The move by the online retailer could have significant implications for industrial property sales, which outperformed other major commercial sectors across the U.S. in the second quarter as Amazon and other companies pump up their supply chains for e-commerce delivery.

"If you really read between the lines here, and kind of analyze this, Amazon wants to be part of every single transaction that happens in our lives."

Amazon, the world's largest retailer, bought PillPack in late June for an estimated $1 billion. PillPack holds pharmacy licenses in all 50 states and ships medications from its primary drug distribution center in Manchester, NH, to customers who take multiple daily prescriptions. The company is targeting a major market: On its website, PillPack says 40 million adults take more than five prescriptions each day.

If Amazon incorporates PillPack’s approximately 1 million customers into its Prime membership business, which has 100 million subscribers, the company would need drug distribution centers near large cities cleared to handle medicines, said Santo Leo, founder and CEO of in Boca Raton, FL.

Those could be small centers dotted across the country or a handful of larger ones. In either case, they will have to meet far more specialized state and federal requirements because the goods being handled are medicine, Leo said.

Though Amazon already owns or leases about 100 million square feet of distribution space, "you can’t just rip a warehouse out and put a pharmacy there," said Leo, whose mail-order pharmacy is licensed to dispense prescription drugs in more than 40 states. "You need to design these from scratch. You need more power, more data, more security measures. Traditional big, bulky, automated facilities are just not designed for pharmaceuticals."

Pharmaceutical warehouses must have processes in place for temperature control, security, documentation and the ability to address product recalls, said Carmine Catizone, executive director of the National Association of Boards of Pharmacy, which accredits wholesale pharmaceutical warehouses. Each state also has different licensing requirements.

The company may need new buildings for an online pharmacy, the analysts said. Though Amazon is opening fulfillment centers at a dizzying rate -- eight so far in 2018 -- it has a host of controls to ensure each center operates at maximum capacity and has little extra space, the company said in its 2017 annual report.

Amazon declined to comment on its plans for specialized PillPack warehouse space. Amazon hasn’t made any public statements about its PillPack strategy since shortly after the purchase, which is expected to close by the end of the year.

Amazon’s PillPack purchase follows its joint venture with Berkshire Hathaway Inc. and JPMorgan Chase to improve the U.S. health care system and cut costs. PillPack is part of that strategy, said Leo, who predicted Amazon would move quickly to grow PillPack to place pressure on health-care competitors.

"How do you keep people out of the doctor’s office or hospital lab? Make sure people take their prescriptions," he said.

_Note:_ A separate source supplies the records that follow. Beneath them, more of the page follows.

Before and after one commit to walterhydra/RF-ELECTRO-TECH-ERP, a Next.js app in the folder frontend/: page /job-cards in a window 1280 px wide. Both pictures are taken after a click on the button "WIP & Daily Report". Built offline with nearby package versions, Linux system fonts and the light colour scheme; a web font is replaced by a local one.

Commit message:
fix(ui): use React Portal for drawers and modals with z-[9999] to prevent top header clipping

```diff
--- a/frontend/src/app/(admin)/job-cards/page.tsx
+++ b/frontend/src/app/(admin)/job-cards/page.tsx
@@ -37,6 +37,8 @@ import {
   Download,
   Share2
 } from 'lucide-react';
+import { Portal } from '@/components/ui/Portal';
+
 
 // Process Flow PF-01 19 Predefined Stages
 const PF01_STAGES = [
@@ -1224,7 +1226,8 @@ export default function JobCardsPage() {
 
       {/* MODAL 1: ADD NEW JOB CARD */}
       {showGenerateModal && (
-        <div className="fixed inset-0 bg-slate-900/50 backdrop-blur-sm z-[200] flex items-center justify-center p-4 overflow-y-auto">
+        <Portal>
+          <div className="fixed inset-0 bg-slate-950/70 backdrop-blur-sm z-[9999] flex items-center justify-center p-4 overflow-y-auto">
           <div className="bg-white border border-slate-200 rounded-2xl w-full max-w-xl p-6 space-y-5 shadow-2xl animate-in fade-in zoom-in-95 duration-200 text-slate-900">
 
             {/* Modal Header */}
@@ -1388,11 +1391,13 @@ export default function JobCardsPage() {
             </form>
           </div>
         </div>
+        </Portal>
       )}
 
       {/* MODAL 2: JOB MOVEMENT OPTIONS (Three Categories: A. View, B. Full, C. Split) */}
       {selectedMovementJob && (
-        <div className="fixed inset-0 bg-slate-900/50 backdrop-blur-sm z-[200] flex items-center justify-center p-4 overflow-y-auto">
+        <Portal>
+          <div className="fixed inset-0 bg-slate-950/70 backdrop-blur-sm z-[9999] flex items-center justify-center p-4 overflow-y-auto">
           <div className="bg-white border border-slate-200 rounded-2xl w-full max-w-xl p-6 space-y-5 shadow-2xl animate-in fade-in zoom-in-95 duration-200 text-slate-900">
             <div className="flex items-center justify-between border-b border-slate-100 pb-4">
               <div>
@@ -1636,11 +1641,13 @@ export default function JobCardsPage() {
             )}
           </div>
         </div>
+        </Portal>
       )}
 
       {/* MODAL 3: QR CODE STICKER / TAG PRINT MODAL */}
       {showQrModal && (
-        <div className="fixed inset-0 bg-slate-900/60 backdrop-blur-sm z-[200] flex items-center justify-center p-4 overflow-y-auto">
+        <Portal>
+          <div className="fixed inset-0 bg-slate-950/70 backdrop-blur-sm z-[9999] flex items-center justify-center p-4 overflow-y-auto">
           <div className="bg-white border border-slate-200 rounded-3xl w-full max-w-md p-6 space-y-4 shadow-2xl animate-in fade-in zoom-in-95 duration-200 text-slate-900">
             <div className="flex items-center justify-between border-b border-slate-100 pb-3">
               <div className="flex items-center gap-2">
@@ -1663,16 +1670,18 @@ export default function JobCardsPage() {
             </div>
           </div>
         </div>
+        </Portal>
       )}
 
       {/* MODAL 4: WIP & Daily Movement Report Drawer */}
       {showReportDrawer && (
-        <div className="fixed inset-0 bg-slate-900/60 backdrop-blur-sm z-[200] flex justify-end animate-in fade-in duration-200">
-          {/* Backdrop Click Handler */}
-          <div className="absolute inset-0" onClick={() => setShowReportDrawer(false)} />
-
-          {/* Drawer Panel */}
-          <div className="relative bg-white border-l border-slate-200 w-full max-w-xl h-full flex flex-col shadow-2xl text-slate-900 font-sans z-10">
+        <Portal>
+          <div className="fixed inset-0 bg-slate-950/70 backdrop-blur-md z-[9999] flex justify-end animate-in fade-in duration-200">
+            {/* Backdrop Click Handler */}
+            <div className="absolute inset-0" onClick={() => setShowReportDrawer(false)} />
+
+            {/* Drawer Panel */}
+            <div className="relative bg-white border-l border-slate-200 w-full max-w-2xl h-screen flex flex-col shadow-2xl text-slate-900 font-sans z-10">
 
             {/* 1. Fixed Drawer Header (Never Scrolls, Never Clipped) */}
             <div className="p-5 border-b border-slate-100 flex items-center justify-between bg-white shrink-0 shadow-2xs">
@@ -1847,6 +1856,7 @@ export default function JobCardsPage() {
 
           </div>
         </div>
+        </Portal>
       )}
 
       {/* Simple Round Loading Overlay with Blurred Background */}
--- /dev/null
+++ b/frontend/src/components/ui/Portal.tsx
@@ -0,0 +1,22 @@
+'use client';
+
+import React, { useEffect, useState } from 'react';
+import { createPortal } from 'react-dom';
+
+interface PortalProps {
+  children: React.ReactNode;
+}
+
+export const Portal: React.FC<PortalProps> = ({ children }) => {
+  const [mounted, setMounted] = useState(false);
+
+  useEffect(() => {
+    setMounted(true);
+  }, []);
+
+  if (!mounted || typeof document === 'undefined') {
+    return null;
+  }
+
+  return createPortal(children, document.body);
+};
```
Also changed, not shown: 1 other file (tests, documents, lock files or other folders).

Healy said the purchase could have implications for any brick-and-mortar plans Amazon has as well, noting the trend toward small, walk-in clinics across the country. It's estimated there are now almost 3,000 such clinics, according to Accenture. He also speculated that Amazon could add pharmacy services to its Whole Foods stores.

"It will probably net a greater industrial space for Amazon, but I would think there would be some sort of new retail model," he said. "There could be something else down the pipeline, perhaps a new form of retail."